# Exercise directions
Leave out the pictures and set down the rest of the listing below word for word.
___
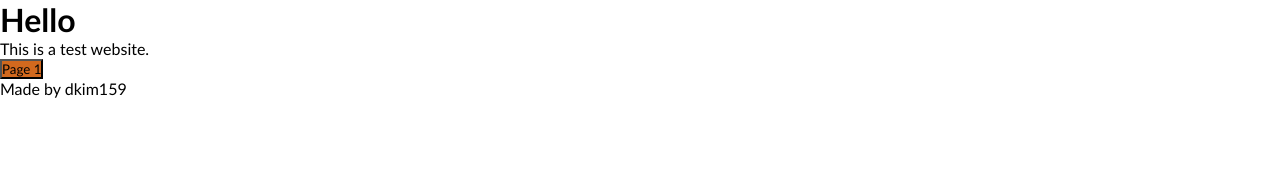
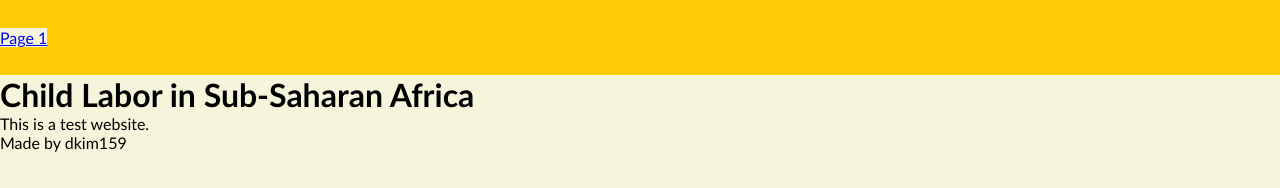
Before and after one commit to dkim159/dkim159.github.io, a plain HTML site: page index.html in a window 1280 px wide. Drawn offline with Linux system fonts and the light colour scheme.

Commit message:
CSS Testing and Website Design Tests

```diff
--- a/index.html
+++ b/index.html
@@ -3,15 +3,16 @@
 <head>
     <meta charset="UTF-8">
     <meta name="viewport" content="width=device-width, initial-scale=1.0">
-    <title>Welcome to my website.</title>
+    <title>Modern Day Slavery</title>
     <link rel="stylesheet" href="style.css">
 </head>
 <body>
-    <h1>Hello</h1>
+    <nav>
+        <a href="./page1" target=_blank >Page 1</a>
+    </nav>
+    <h1>Child Labor in Sub-Saharan Africa</h1>
     <p>This is a test website.</p>
-    <a href="./page1" target=_blank >
-        <button style="background-color: chocolate;" title="Go to Page 1">Page 1</button>
-    </a>
+
 </body>
 <footer>Made by dkim159</footer>
 </html>
--- a/style.css
+++ b/style.css
@@ -1,5 +1,16 @@
 *{
+    box-sizing: border-box;
     margin: 0;
     padding: 0;
-    font-family: Trebuchet MS;
+    font-family: 'Trebuchet MS', 'Lucida Sans Unicode', 'Lucida Grande', 'Lucida Sans', Arial, sans-serif;
+    background-color: beige;
 }
+
+nav{
+    height: 75px;
+    background: #fdcc04;
+    display: flex;
+    justify-content: space-between;
+    align-items: center;
+    padding: 0rem calc((100vw-1300pz)/2);
+}
```
Also changed, not shown: page1.html (+4 -5 lines), 1 other file.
___
# Response box
Before and after one commit to dkim159/dkim159.github.io, a plain HTML site: page index.html in a window 1280 px wide. Drawn offline with Linux system fonts and the light colour scheme.

Commit message:
CSS Testing and Website Design Tests

```diff
--- a/index.html
+++ b/index.html
@@ -3,15 +3,16 @@
 <head>
     <meta charset="UTF-8">
     <meta name="viewport" content="width=device-width, initial-scale=1.0">
-    <title>Welcome to my website.</title>
+    <title>Modern Day Slavery</title>
     <link rel="stylesheet" href="style.css">
 </head>
 <body>
-    <h1>Hello</h1>
+    <nav>
+        <a href="./page1" target=_blank >Page 1</a>
+    </nav>
+    <h1>Child Labor in Sub-Saharan Africa</h1>
     <p>This is a test website.</p>
-    <a href="./page1" target=_blank >
-        <button style="background-color: chocolate;" title="Go to Page 1">Page 1</button>
-    </a>
+
 </body>
 <footer>Made by dkim159</footer>
 </html>
--- a/style.css
+++ b/style.css
@@ -1,5 +1,16 @@
 *{
+    box-sizing: border-box;
     margin: 0;
     padding: 0;
-    font-family: Trebuchet MS;
+    font-family: 'Trebuchet MS', 'Lucida Sans Unicode', 'Lucida Grande', 'Lucida Sans', Arial, sans-serif;
+    background-color: beige;
 }
+
+nav{
+    height: 75px;
+    background: #fdcc04;
+    display: flex;
+    justify-content: space-between;
+    align-items: center;
+    padding: 0rem calc((100vw-1300pz)/2);
+}
```
Also changed, not shown: page1.html (+4 -5 lines), 1 other file.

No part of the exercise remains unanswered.